▸ **Task objective**: Among these records, tally each line with the word "newline"; the answer is that number alone.
START Entries provided
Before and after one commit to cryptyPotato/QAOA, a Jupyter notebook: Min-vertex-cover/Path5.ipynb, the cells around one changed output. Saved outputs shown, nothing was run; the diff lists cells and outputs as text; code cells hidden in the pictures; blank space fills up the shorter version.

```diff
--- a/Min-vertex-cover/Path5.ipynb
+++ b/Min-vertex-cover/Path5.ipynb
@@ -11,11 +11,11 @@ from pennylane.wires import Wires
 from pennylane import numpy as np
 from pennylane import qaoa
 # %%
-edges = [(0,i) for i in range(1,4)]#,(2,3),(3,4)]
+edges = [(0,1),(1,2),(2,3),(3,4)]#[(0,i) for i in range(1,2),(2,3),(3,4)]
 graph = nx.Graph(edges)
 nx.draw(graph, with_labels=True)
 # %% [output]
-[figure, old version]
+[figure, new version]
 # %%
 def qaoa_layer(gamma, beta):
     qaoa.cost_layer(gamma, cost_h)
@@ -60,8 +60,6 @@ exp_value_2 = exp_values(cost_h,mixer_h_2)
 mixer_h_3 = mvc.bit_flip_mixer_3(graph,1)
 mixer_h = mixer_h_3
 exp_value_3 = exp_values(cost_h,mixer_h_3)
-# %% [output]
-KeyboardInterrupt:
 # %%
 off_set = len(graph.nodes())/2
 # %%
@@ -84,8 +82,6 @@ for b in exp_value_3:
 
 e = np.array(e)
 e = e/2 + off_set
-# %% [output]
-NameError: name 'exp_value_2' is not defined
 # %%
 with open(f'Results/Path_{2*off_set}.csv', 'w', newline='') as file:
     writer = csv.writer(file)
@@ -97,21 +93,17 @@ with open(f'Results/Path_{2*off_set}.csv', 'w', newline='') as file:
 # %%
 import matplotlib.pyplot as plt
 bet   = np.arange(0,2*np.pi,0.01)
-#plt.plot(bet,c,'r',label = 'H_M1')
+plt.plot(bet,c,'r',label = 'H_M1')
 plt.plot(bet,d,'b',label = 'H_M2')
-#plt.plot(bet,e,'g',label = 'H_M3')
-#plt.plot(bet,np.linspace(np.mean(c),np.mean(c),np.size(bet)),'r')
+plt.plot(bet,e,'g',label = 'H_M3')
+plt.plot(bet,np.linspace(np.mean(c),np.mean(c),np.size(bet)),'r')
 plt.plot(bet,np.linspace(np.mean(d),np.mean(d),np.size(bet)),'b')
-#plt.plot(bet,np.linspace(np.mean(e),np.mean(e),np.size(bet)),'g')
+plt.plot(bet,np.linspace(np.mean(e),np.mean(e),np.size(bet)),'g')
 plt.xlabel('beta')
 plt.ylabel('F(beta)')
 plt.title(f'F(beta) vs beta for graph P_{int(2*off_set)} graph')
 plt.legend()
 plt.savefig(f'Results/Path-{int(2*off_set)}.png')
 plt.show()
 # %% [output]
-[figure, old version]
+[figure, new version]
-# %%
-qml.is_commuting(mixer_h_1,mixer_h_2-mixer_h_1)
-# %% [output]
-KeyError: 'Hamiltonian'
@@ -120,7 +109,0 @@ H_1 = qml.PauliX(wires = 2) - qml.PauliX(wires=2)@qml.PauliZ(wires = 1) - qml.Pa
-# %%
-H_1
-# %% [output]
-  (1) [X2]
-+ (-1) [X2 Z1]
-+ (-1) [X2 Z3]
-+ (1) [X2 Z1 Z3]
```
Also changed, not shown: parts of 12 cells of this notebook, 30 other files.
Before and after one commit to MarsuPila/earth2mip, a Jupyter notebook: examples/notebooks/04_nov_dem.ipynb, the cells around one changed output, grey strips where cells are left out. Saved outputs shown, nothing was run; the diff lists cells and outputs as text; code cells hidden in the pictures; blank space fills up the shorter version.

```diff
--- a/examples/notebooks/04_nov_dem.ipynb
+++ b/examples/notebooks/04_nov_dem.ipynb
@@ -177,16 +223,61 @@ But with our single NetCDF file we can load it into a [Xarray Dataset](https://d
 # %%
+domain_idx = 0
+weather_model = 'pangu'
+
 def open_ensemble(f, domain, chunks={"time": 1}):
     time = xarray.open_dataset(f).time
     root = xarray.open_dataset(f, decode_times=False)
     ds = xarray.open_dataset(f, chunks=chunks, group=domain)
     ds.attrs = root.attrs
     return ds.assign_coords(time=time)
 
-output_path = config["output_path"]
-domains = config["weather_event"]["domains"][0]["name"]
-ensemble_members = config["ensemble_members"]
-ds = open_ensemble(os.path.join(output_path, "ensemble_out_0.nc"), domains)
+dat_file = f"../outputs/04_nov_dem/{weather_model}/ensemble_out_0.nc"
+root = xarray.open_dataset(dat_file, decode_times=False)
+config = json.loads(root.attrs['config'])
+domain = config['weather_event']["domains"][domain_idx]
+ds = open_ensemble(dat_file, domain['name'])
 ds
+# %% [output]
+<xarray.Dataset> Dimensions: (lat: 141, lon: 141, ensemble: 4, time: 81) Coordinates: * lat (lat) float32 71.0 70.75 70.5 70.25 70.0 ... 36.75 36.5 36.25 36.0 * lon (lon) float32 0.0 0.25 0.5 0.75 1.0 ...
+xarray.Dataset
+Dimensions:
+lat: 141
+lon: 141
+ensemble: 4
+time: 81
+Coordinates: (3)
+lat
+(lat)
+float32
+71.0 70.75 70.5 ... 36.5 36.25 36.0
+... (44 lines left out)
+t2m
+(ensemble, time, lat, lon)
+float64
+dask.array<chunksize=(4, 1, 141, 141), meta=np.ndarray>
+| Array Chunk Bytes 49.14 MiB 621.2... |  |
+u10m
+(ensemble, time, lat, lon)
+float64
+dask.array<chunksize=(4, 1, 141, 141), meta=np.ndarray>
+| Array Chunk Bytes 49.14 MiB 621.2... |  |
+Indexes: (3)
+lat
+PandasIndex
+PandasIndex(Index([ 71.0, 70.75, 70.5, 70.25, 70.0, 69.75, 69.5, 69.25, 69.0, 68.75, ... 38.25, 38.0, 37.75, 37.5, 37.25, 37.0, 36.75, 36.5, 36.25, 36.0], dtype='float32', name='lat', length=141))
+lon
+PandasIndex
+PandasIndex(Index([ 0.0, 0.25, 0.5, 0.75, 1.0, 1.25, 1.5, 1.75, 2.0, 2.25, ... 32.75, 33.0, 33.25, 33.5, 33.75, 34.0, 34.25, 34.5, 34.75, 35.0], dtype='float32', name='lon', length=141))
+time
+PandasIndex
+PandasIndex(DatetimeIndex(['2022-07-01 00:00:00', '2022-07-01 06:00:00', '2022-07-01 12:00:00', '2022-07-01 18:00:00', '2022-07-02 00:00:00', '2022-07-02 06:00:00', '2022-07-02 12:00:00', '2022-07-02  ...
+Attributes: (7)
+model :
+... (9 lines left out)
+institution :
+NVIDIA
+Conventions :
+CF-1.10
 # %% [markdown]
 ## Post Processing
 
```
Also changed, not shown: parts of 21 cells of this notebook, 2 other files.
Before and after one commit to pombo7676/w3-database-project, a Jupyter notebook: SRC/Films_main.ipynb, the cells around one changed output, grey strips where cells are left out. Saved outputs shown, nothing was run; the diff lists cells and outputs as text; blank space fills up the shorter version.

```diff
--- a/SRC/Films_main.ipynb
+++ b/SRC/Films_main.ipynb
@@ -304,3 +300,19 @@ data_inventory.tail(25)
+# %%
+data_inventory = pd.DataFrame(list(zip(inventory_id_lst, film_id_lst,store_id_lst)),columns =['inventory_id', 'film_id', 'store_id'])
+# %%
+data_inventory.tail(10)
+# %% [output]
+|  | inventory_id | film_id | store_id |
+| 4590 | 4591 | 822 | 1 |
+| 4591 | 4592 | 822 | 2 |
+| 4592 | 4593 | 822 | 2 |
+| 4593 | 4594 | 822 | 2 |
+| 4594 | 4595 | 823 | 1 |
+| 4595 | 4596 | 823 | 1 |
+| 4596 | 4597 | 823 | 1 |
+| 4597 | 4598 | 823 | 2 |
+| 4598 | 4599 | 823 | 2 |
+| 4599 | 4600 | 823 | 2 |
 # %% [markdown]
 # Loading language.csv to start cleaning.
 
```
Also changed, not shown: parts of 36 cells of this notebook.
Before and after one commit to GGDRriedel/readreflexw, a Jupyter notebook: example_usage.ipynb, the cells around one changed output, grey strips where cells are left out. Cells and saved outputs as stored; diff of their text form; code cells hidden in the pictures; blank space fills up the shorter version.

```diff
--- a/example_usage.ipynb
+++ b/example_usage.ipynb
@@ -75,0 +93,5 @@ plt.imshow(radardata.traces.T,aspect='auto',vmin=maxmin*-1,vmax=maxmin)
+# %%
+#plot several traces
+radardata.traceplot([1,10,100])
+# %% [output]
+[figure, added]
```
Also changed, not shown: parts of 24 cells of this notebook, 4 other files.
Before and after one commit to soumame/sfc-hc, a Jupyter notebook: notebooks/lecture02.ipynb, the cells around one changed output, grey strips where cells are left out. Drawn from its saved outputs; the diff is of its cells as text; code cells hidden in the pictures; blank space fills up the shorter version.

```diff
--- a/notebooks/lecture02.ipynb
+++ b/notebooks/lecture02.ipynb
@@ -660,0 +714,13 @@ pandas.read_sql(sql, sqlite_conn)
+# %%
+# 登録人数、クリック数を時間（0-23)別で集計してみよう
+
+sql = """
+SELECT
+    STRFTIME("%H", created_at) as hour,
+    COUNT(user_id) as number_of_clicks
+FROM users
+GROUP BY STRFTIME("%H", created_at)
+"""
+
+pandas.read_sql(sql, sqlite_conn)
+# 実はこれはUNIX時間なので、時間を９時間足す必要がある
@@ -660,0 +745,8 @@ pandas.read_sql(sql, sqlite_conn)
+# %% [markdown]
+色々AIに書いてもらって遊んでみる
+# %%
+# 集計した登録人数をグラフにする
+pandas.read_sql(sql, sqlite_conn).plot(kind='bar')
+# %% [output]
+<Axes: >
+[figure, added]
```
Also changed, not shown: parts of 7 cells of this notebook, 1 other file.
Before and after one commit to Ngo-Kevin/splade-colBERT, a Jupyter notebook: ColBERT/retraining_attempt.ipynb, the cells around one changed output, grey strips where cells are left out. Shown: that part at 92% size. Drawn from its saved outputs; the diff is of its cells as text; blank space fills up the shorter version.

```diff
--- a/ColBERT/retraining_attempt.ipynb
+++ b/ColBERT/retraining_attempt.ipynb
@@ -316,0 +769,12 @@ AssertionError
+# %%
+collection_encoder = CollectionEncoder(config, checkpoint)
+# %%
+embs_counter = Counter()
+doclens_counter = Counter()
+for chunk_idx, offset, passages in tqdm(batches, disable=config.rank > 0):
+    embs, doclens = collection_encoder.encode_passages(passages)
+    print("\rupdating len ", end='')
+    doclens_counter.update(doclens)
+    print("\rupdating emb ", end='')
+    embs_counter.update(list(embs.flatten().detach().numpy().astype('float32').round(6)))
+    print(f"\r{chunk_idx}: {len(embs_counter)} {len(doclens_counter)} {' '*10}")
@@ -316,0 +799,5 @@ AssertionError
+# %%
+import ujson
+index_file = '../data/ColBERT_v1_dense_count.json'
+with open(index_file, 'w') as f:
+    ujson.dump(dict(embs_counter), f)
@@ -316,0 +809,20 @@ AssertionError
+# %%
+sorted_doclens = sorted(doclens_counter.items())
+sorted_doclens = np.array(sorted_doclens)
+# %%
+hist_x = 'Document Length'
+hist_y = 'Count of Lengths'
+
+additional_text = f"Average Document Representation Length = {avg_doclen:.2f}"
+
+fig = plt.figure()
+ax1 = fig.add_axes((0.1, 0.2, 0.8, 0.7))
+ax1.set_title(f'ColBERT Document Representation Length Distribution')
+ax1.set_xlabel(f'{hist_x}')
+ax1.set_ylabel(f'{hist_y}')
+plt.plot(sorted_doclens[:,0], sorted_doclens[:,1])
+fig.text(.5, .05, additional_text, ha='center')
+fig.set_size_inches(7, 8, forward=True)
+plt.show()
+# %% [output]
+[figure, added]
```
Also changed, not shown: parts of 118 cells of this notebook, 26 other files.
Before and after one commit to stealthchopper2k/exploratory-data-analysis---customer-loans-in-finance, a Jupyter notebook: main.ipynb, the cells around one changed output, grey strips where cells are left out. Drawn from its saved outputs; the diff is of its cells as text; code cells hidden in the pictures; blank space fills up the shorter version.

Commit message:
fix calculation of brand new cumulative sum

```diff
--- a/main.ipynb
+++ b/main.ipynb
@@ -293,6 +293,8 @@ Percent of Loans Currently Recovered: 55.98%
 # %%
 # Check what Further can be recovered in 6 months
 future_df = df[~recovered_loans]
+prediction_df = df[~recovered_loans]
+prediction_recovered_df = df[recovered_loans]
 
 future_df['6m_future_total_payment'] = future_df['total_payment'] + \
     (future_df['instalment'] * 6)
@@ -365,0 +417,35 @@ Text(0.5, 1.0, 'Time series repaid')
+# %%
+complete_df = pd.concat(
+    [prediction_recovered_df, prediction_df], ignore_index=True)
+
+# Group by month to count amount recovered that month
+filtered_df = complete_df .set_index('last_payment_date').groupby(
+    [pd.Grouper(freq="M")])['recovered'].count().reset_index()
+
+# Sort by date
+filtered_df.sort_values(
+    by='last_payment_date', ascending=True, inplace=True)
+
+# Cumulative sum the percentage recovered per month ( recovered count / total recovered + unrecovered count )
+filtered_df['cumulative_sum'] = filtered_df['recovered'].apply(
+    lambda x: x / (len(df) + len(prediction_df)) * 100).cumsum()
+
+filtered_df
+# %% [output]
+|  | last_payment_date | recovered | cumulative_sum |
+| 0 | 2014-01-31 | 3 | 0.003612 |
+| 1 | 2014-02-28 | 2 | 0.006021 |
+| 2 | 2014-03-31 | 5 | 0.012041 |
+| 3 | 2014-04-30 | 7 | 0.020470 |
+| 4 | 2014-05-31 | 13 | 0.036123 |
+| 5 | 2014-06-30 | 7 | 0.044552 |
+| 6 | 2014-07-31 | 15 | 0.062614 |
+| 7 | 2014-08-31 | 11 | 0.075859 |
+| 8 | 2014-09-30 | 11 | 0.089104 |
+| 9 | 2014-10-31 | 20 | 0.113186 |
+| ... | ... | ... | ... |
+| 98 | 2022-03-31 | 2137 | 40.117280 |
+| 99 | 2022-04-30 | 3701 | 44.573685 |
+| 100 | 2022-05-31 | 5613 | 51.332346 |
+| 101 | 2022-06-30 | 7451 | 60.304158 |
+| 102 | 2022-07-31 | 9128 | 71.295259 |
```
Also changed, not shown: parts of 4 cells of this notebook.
END Entries provided
▸ **Exercise output**: 2